The T-Shirt: A History
The T-shirt is a timeless staple. The silhouette is simplistic and practical. There’s no question that a T-shirt with a pair of Levi jeans is more of an American classic than Diet Coke, and yet it wasn’t until fairly recently that this most valuable player in our extensive arsenal came to be.
The origin of the T-shirt is far from its current status in western society. Originally, the T-shirt was only intended to be worn as an undershirt. Long-johns had previously been a popular choice, but the garment’s buttons were notorious for coming loose. Because of constricting gender norms, single men without the help of wives had trouble sewing buttons back on to their long-johns when they fell off. Instead, they’d use uncomfortable safety pins to fix the problem. In 1904, the T-shirt emerged; it was nicknamed “the bachelor shirt” by many. Seen as a more practical alternative, the T-shirt could be pulled over one’s head and tightened back upon the person’s body by the elasticity in the material. The first T-shirts had wider necks and shorter sleeves than the modern day version and were only ever worn as undergarments, but over time they became a favorite wardrobe piece for all genders.
Soon after its introduction, the US Navy caught onto the new design and ordered the garment for their troops to wear under their uniforms, increasing the popularity of the simple cotton item. It wasn’t until the publication of This Side of Paradise by F. Scott Fitzgerald that the T-shirt was given its current name based on its shape and structure.

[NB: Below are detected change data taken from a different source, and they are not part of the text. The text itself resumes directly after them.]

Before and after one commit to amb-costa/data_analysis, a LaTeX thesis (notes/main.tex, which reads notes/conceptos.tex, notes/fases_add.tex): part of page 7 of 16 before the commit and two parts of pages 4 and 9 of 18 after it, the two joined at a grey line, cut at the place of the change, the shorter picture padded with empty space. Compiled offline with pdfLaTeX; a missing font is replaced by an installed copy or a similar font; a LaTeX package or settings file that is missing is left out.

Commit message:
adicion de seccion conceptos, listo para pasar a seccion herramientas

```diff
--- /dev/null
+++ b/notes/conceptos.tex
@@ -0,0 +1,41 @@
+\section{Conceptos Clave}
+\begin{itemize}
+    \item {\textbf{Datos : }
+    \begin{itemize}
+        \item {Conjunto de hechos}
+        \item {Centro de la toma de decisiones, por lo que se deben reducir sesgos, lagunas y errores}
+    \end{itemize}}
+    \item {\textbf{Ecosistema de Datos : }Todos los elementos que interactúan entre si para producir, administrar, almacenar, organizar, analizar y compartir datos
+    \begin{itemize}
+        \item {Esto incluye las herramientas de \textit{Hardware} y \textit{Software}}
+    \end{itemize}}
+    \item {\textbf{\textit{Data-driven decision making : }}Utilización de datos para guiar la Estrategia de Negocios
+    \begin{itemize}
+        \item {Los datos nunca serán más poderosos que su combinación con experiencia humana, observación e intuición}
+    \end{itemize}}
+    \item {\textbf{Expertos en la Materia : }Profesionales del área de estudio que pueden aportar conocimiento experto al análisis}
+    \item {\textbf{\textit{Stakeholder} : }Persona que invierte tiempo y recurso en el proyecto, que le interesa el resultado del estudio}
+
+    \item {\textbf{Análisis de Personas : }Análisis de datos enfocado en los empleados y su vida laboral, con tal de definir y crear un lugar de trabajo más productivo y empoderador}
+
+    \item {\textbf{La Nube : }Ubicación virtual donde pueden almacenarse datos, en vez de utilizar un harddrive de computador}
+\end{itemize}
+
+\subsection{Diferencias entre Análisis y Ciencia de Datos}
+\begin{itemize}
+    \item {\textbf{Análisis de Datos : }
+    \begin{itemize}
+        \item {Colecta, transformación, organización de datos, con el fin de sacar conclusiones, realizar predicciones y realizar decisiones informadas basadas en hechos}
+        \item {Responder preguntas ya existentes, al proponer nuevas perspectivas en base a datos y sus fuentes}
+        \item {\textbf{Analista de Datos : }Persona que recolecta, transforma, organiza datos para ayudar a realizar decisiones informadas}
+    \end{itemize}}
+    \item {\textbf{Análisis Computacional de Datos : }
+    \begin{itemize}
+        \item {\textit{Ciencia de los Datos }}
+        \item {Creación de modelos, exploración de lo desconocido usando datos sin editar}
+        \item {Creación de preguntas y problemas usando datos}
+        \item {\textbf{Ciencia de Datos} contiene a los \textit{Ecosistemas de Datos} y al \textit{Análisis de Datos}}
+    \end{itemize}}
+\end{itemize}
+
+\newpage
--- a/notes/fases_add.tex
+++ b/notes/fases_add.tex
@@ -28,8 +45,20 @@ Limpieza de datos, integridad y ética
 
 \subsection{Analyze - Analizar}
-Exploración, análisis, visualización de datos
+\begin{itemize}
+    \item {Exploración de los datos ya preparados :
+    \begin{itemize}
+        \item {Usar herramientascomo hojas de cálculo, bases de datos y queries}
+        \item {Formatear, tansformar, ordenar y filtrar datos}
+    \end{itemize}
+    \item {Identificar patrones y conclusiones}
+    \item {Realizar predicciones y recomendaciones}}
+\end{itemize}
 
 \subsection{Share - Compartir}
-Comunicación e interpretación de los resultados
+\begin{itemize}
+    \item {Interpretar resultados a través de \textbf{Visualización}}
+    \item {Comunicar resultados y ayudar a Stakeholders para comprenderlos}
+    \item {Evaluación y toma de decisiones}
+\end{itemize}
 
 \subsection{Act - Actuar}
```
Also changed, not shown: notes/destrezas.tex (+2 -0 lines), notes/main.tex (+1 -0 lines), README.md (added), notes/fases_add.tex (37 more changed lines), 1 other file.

The transition between the wearability of the T-shirt from an undergarment for men to a visible part of their wardrobe is quite blurry. But by the 1940s, T-shirts were everywhere. They had become common-place in high schools across the country. Teenagers had closets full of colorful favorites adorned with fringe and patches, while most adults still wore them as undershirts, preferring their buttoned frocks. “We have been slow to realize that the high school crowd needs to sit in with us, with all their jive talk, their ‘T’ shirts and ‘sloppy joes,’” Survey Graphic wrote in 1944, defining younger people by their fashion choices. In July 1942, LIFE Magazine debuted its first cover featuring a graphic tee, reading “Air Corps Gunnery School” with a winged rodent sitting on a cloud pictured in between the text and a man wearing a fishing hat and carrying a machine gun.

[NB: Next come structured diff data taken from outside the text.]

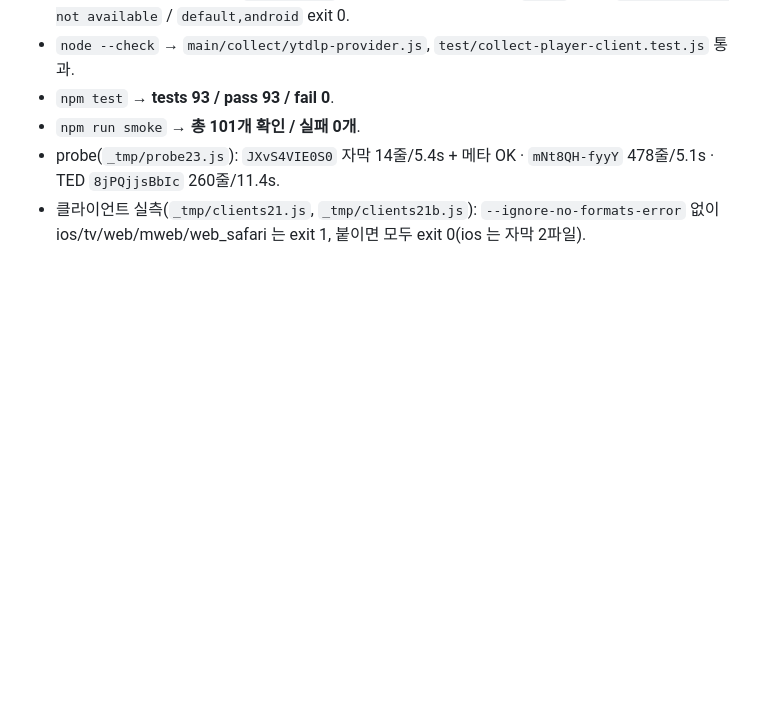
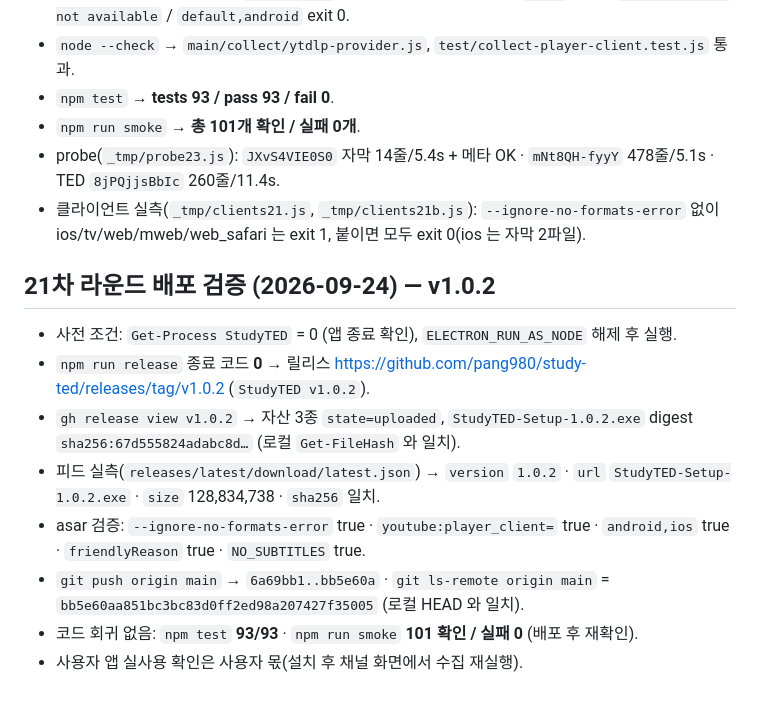
Before and after one commit to pang980/study-ted, a Markdown page: _workspace/07_validation.md, the part around the change. GitHub-like rendering; blank space fills up the shorter version.

```diff
--- a/_workspace/07_validation.md
+++ b/_workspace/07_validation.md
@@ -835,3 +835,14 @@ npm run dist      # node scripts/prepare-bin.js && electron-builder --win && nod
 - `npm run smoke` → **총 101개 확인 / 실패 0개**.
 - probe(`_tmp/probe23.js`): `JXvS4VIE0S0` 자막 14줄/5.4s + 메타 OK · `mNt8QH-fyyY` 478줄/5.1s · TED `8jPQjjsBbIc` 260줄/11.4s.
 - 클라이언트 실측(`_tmp/clients21.js`, `_tmp/clients21b.js`): `--ignore-no-formats-error` 없이 ios/tv/web/mweb/web_safari 는 exit 1, 붙이면 모두 exit 0(ios 는 자막 2파일).
+
+## 21차 라운드 배포 검증 (2026-09-24) — v1.0.2
+
+- 사전 조건: `Get-Process StudyTED` = 0 (앱 종료 확인), `ELECTRON_RUN_AS_NODE` 해제 후 실행.
+- `npm run release` 종료 코드 **0** → 릴리스 https://github.com/pang980/study-ted/releases/tag/v1.0.2 (`StudyTED v1.0.2`).
+- `gh release view v1.0.2` → 자산 3종 `state=uploaded`, `StudyTED-Setup-1.0.2.exe` digest `sha256:67d555824adabc8d…` (로컬 `Get-FileHash` 와 일치).
+- 피드 실측(`releases/latest/download/latest.json`) → `version` `1.0.2` · `url` `StudyTED-Setup-1.0.2.exe` · `size` 128,834,738 · `sha256` 일치.
+- asar 검증: `--ignore-no-formats-error` true · `youtube:player_client=` true · `android,ios` true · `friendlyReason` true · `NO_SUBTITLES` true.
+- `git push origin main` → `6a69bb1..bb5e60a` · `git ls-remote origin main` = `bb5e60aa851bc3bc83d0ff2ed98a207427f35005` (로컬 HEAD 와 일치).
+- 코드 회귀 없음: `npm test` **93/93** · `npm run smoke` **101 확인 / 실패 0** (배포 후 재확인).
+- 사용자 앱 실사용 확인은 사용자 몫(설치 후 채널 화면에서 수집 재실행).
```
Also changed, not shown: _workspace/03_task_board.md (+19 -0 lines), _workspace/99_decisions.md (+9 -0 lines).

The entire country slowly drifted from suits and fedoras to the classic T-shirt and jeans—the US symbol of comfort that other cultures around the world soon also adopted. But this trend wasn’t just for men. As button-up shirts were slowly done away with, so were fancy blouses and dresses. TIME Magazine quoted from the San Francisco Call and Post that “once a woman has known the joys and comfort of unrestricted movement, she will be very loath to go back to trailing cumbersome skirts.” The T-shirt marked the start of androgynous fashion, overlapping into the 60s and 70s and continuing to influence the gender-nonconforming timeless staples that walk the streets and runway today.
Photo by: Sophie Peters-Wilson